With her British millennial housemate Alice (Emma Denly), Zara gets drunk and eats vegan food. The pair discuss boys and playfully bicker over who has been able to maintain the best body.
While with her Muslim family, Zara is increasingly distant. After coming back from Uni, she rarely visits and no longer wants to wear her Hijab nor pray. Zara finds herself embarrassed by what her family says and calls out her dad’s political incorrectness (‘dad – you can’t just say he’s black, people will think you’re racist’). She’s also been holding back a certain secret from them.
As separate as these worlds may appear, they both form an inescapable part of Zara’s reality and identity. So much so that in this production, there’s no separation on stage between the scenes with Zara’s family and with her housemate. Zara transitions between each world by wondering in and out of the opposing two sides of the set. Although the focus of the scene may have shifted, the characters from the other world will sometimes linger on stage.
Playwright, Danusia Samal, has created a deeply intimate piece that’s filled with humour, love and also searing pain. It draws on Samal’s personal and specific observations while growing up in a Muslim family in London. We see the cost of assimilating into British culture and the feeling of isolation and lack of belonging this can bring. Zara battles with this internal struggle, although she tries to suppress her frustrations, we see that it manifests itself in other troubling ways.

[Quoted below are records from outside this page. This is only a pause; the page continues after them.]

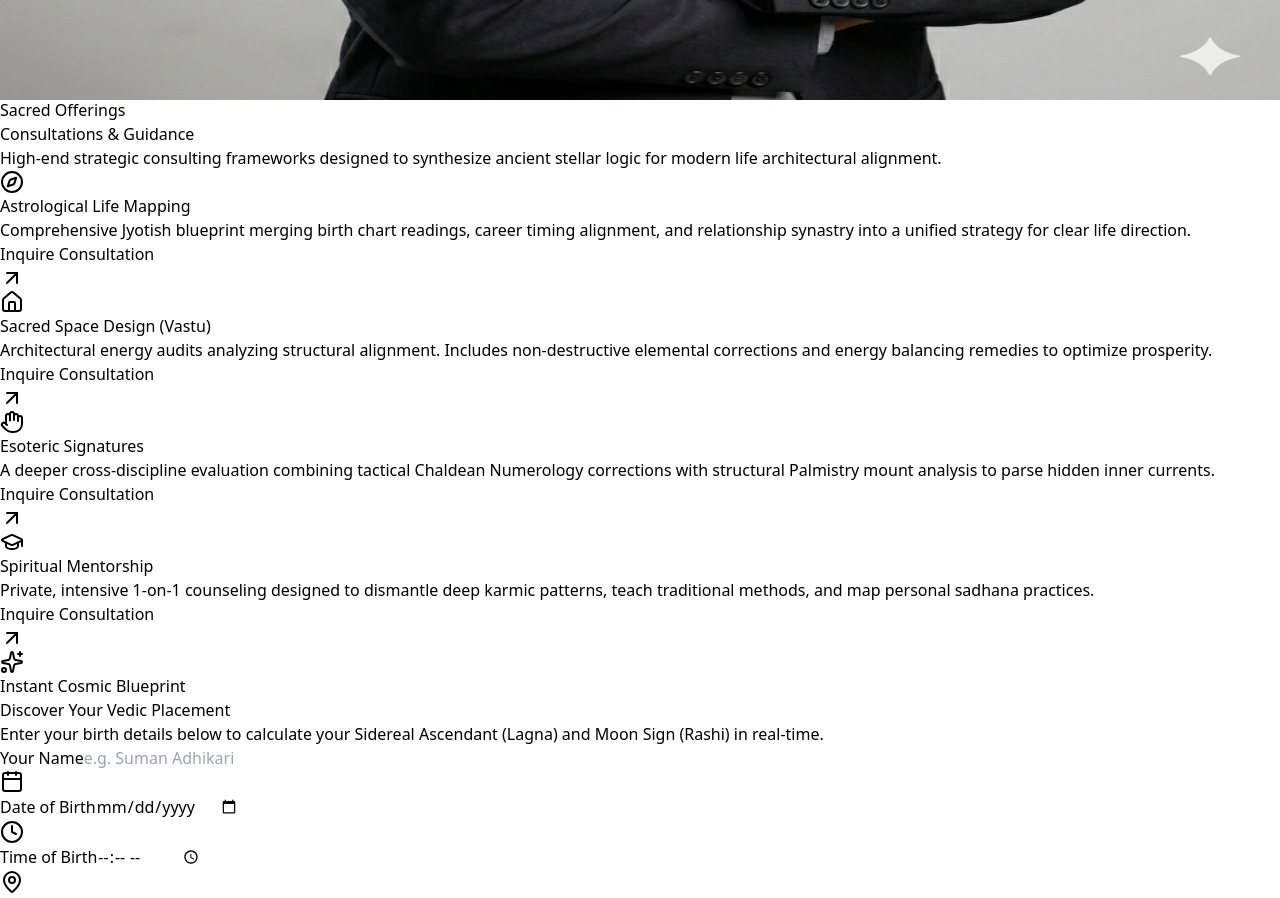
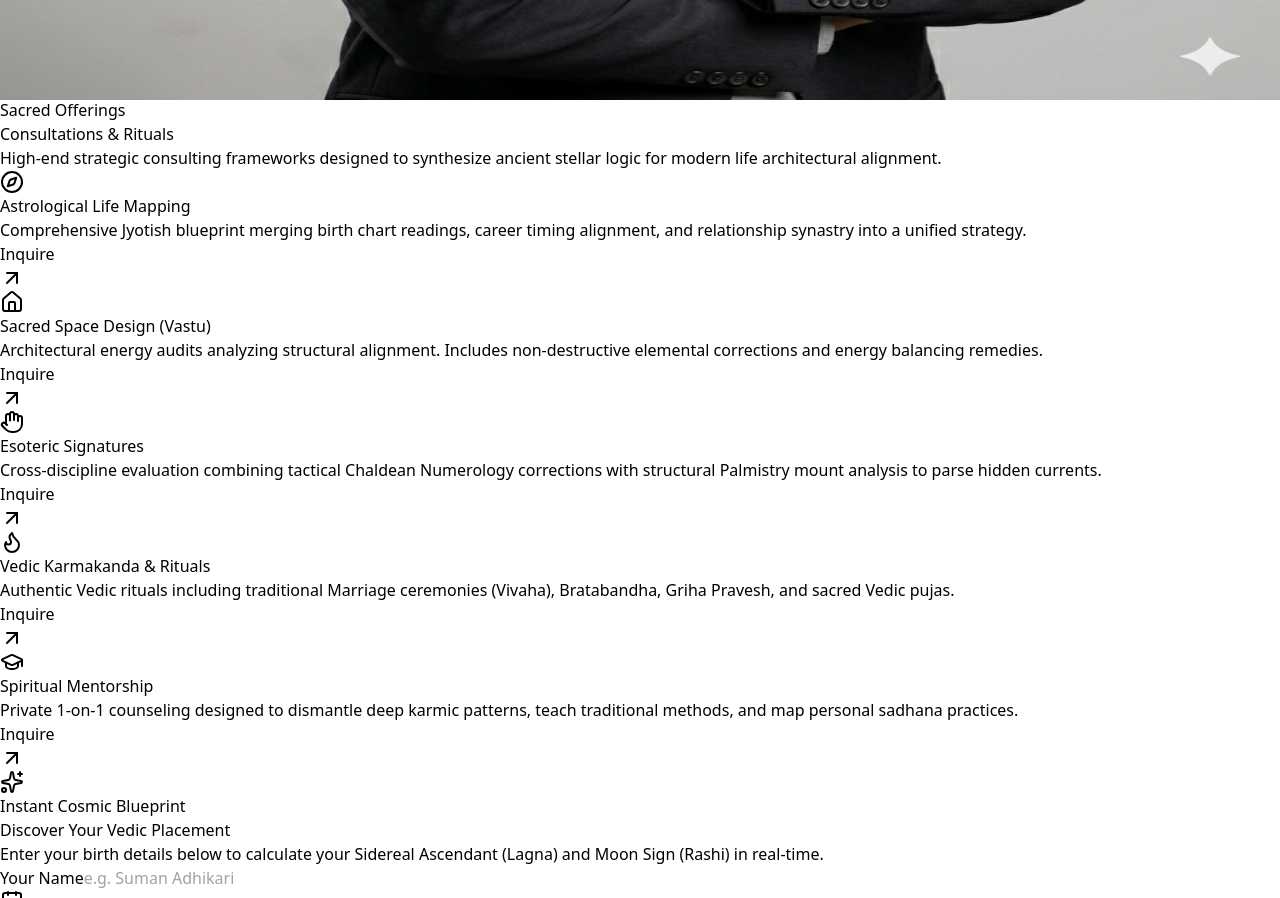
Before and after one commit to smritiiin/sumanguru, a Next.js app: page / in a window 1280 px wide. Shown: the part 700-1598 px from the top of the page. Built offline with nearby package versions, Linux system fonts and the light colour scheme.

Commit message:
Services updated.

```diff
--- a/components/Services.tsx
+++ b/components/Services.tsx
@@ -1,32 +1,38 @@
 "use client";
 
 import { motion } from "framer-motion";
-import { Compass, Home, Hand, GraduationCap, ArrowUpRight } from "lucide-react";
+import { Compass, Home, Hand, GraduationCap, Flame, ArrowUpRight } from "lucide-react";
 
 const premiumServices = [
   {
     name: "Astrological Life Mapping",
-    slug: "Birth Chart Reading", // Matches option values in the Contact dropdown form
+    slug: "Birth Chart Reading",
     icon: Compass,
-    desc: "Comprehensive Jyotish blueprint merging birth chart readings, career timing alignment, and relationship synastry into a unified strategy for clear life direction."
+    desc: "Comprehensive Jyotish blueprint merging birth chart readings, career timing alignment, and relationship synastry into a unified strategy."
   },
   {
     name: "Sacred Space Design (Vastu)",
     slug: "Vastu Consultation",
     icon: Home,
-    desc: "Architectural energy audits analyzing structural alignment. Includes non-destructive elemental corrections and energy balancing remedies to optimize prosperity."
+    desc: "Architectural energy audits analyzing structural alignment. Includes non-destructive elemental corrections and energy balancing remedies."
   },
   {
     name: "Esoteric Signatures",
-    slug: "Birth Chart Reading", // Can map to standard reading or a fallback
+    slug: "Birth Chart Reading",
     icon: Hand,
-    desc: "A deeper cross-discipline evaluation combining tactical Chaldean Numerology corrections with structural Palmistry mount analysis to parse hidden inner currents."
+    desc: "Cross-discipline evaluation combining tactical Chaldean Numerology corrections with structural Palmistry mount analysis to parse hidden currents."
+  },
+  {
+    name: "Vedic Karmakanda & Rituals",
+    slug: "Vedic Karmakanda",
+    icon: Flame,
+    desc: "Authentic Vedic rituals including traditional Marriage ceremonies (Vivaha), Bratabandha, Griha Pravesh, and sacred Vedic pujas."
   },
   {
     name: "Spiritual Mentorship",
     slug: "One-on-One Mentorship",
     icon: GraduationCap,
-    desc: "Private, intensive 1-on-1 counseling designed to dismantle deep karmic patterns, teach traditional methods, and map personal sadhana practices."
+    desc: "Private 1-on-1 counseling designed to dismantle deep karmic patterns, teach traditional methods, and map personal sadhana practices."
   }
 ];
 
@@ -34,12 +40,12 @@ const containerVariants: import("framer-motion").Variants = {
   hidden: { opacity: 0 },
   visible: {
     opacity: 1,
-    transition: { staggerChildren: 0.1 }
+    transition: { staggerChildren: 0.08 }
   }
 };
 
 const cardVariants: import("framer-motion").Variants = {
-  hidden: { opacity: 0, y: 25 },
+  hidden: { opacity: 0, y: 20 },
   visible: {
     opacity: 1,
     y: 0,
@@ -51,7 +57,7 @@ export default function Services() {
   return (
     <section
       id="services"
-      className="relative py-24 md:py-32 bg-gradient-to-b from-orange-50/30 via-amber-50/40 to-slate-50 text-slate-900 overflow-hidden"
+      className="relative py-20 md:py-28 bg-gradient-to-b from-orange-50/30 via-amber-50/40 to-slate-50 text-slate-900 overflow-hidden"
     >
       {/* Vibrant Ambient Sunlight Glows */}
       <div className="absolute top-1/4 left-1/4 w-[400px] sm:w-[500px] h-[400px] sm:h-[500px] bg-gradient-to-tr from-amber-300/20 via-orange-300/15 to-rose-200/20 rounded-full blur-[120px] pointer-events-none" />
@@ -60,28 +66,28 @@ export default function Services() {
       {/* Subtle Warm Celestial Grid Overlay */}
       <div className="absolute inset-0 bg-[radial-gradient(#d9770612_1px,transparent_1px)] [background-size:24px_24px] pointer-events-none" />
 
-      <div className="max-w-7xl mx-auto px-4 sm:px-6 relative z-10">
+      <div className="max-w-7xl xl:max-w-[90rem] mx-auto px-4 sm:px-6 relative z-10">
 
         {/* Section Header */}
-        <div className="text-center max-w-2xl mx-auto mb-20">
+        <div className="text-center max-w-2xl mx-auto mb-16">
           <span className="text-amber-700 text-xs sm:text-sm font-semibold tracking-widest uppercase mb-3 block">
             Sacred Offerings
           </span>
           <h2 className="text-3xl sm:text-5xl font-light font-serif tracking-tight text-slate-900">
-            Consultations & Guidance
+            Consultations & Rituals
           </h2>
           <p className="mt-4 text-sm sm:text-base text-slate-600 font-normal leading-relaxed font-sans">
             High-end strategic consulting frameworks designed to synthesize ancient stellar logic for modern life architectural alignment.
           </p>
         </div>
 
-        {/* Streamlined Grid Layout */}
+        {/* 5-Column Single Line Desktop Layout */}
         <motion.div
           variants={containerVariants}
           initial="hidden"
           whileInView="visible"
           viewport={{ once: true, margin: "-40px" }}
-          className="grid grid-cols-1 md:grid-cols-2 lg:grid-cols-4 gap-6"
+          className="grid grid-cols-1 sm:grid-cols-2 lg:grid-cols-5 gap-4 lg:gap-5"
         >
           {premiumServices.map((service) => {
             const IconComponent = service.icon;
@@ -91,32 +97,32 @@ export default function Services() {
                 href="#contact"
                 variants={cardVariants}
                 whileHover={{ y: -6, transition: { duration: 0.2 } }}
-                className="group relative p-6 rounded-2xl bg-white/70 border border-amber-200/80 backdrop-blur-md shadow-sm hover:shadow-xl hover:border-amber-400/80 hover:bg-white/90 transition-all duration-300 flex flex-col justify-between cursor-pointer"
+                className="group relative p-5 rounded-2xl bg-white/70 border border-amber-200/80 backdrop-blur-md shadow-xs hover:shadow-xl hover:border-amber-400/80 hover:bg-white/90 transition-all duration-300 flex flex-col justify-between cursor-pointer"
               >
-                {/* Subtle top horizontal highlight glow strip on hover */}
+                {/* Top horizontal highlight glow strip on hover */}
                 <div className="absolute top-0 inset-x-0 h-[2px] bg-gradient-to-r from-transparent via-amber-500/0 to-transparent group-hover:via-amber-500/60 rounded-t-2xl transition-all duration-500" />
 
                 <div>
                   {/* Service Icon Container */}
-                  <div className="w-12 h-12 rounded-xl bg-amber-50/80 border border-amber-200/80 flex items-center justify-center text-amber-700 group-hover:text-amber-800 group-hover:bg-amber-100/80 group-hover:border-amber-300 transition-all duration-300 mb-5 shadow-xs">
-                    <IconComponent className="w-5 h-5 stroke-[1.5]" />
+                  <div className="w-10 h-10 rounded-xl bg-amber-50/80 border border-amber-200/80 flex items-center justify-center text-amber-700 group-hover:text-amber-800 group-hover:bg-amber-100/80 group-hover:border-amber-300 transition-all duration-300 mb-4 shadow-2xs">
+                    <IconComponent className="w-4 h-4 stroke-[1.5]" />
                   </div>
 
                   {/* Service Title */}
-                  <h3 className="font-serif font-medium text-slate-900 group-hover:text-amber-900 transition-colors duration-200 text-base lg:text-lg">
+                  <h3 className="font-serif font-medium text-slate-900 group-hover:text-amber-900 transition-colors duration-200 text-base leading-snug">
                     {service.name}
                   </h3>
 
-                  {/* Detailed Strategic Description */}
-                  <p className="mt-3 text-xs sm:text-sm text-slate-600 leading-relaxed font-sans font-normal group-hover:text-slate-700 transition-colors">
+                  {/* Detailed Description */}
+                  <p className="mt-2 text-xs text-slate-600 leading-relaxed font-sans font-normal group-hover:text-slate-700 transition-colors">
                     {service.desc}
                   </p>
                 </div>
 
                 {/* Bottom Intent Anchor Integration */}
-                <div className="mt-8 pt-4 border-t border-amber-200/60 flex items-center justify-between text-xs font-semibold tracking-wider uppercase text-slate-500 group-hover:text-amber-700 transition-colors duration-300">
-                  <span>Inquire Consultation</span>
-                  <ArrowUpRight className="w-4 h-4 opacity-60 group-hover:opacity-100 transform translate-y-0.5 -translate-x-0.5 group-hover:translate-y-0 group-hover:translate-x-0 transition-all duration-300" />
+                <div className="mt-6 pt-3 border-t border-amber-200/60 flex items-center justify-between text-[11px] font-semibold tracking-wider uppercase text-slate-500 group-hover:text-amber-700 transition-colors duration-300">
+                  <span>Inquire</span>
+                  <ArrowUpRight className="w-3.5 h-3.5 opacity-60 group-hover:opacity-100 transform translate-y-0.5 -translate-x-0.5 group-hover:translate-y-0 group-hover:translate-x-0 transition-all duration-300" />
                 </div>
               </motion.a>
             );
```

Although the observations may be specific, Out of Sorts touches on a human experience that should strongly resonate with anyone who recognises the position that Zara is in. In the times we’re in, the play carries strong meaning and pertinence, but I worry a lot of the humour may have been lost on the Thursday night audience.
This production has assembled an excellent cast. Under the skilful direction of Tanuja Amarasuriya, each member works together to ground you in each of the contrasting realities. As the play unfolds, you are convinced of the balancing act that Zara has to do to straddle both environments.
Although on the surface Zara seems to have gravitated towards the western world, we see how she’s not entirely on the same page with her best friend Alice. Alice is outwardly embracing of people from cultures different to her own, but as the play progresses we see that not only does she woefully misunderstand Zara but also her boyfriend Anthony (Claudius Peters) who has Nigerian heritage. Although Antony is intelligent and attentive, Alice just sees him as an exotic piece of arm candy.
In the play, we also see this conflict as Zara’s family attempt to integrate into London. Her principled father Hussein (Nayef Rashed), tells of his distressing experience as a cab driver and how his ideas of living in London have not matched the reality.
The sister Fatima, brilliantly portrayed by Oznur Cifci, starkly contrasts with Zara. Fatima is a tough nut and unashamed of her family and her culture. Fatima speaks passionately about her aspirations to create an Uber service by and for Muslim women who are fed up of feeling threatened anytime a drunk white boy comes onto a bus. She also challenges Zara on whether London can ever be considered a home for the family.
Of the loud personalities we see, Zara’s wise mother, Layla (Myriam Acharki) is the glue of the family who is forever accommodating and seeks to keep the peace. But in one of the play’s most moving scenes, Layla confesses that she faces battles of her own. Despite her calm and sweet exterior, we see that Layla is troubled and is keen to shake off the label that she’s just a war-victim and a refugee.
Often the hardest shows to write about are the ones where you’ve deeply admired all that it has been able to convey. Try as you might to capture the experience in words, it will most likely fall short of doing justice to everything that the production was able to achieve. The best thing I can suggest is to see this poignant and stirring show for yourself.
Out of Sorts is running at Theatre503 until 2 November 2019 at the time of writing.
Photo Credit: Helen Murray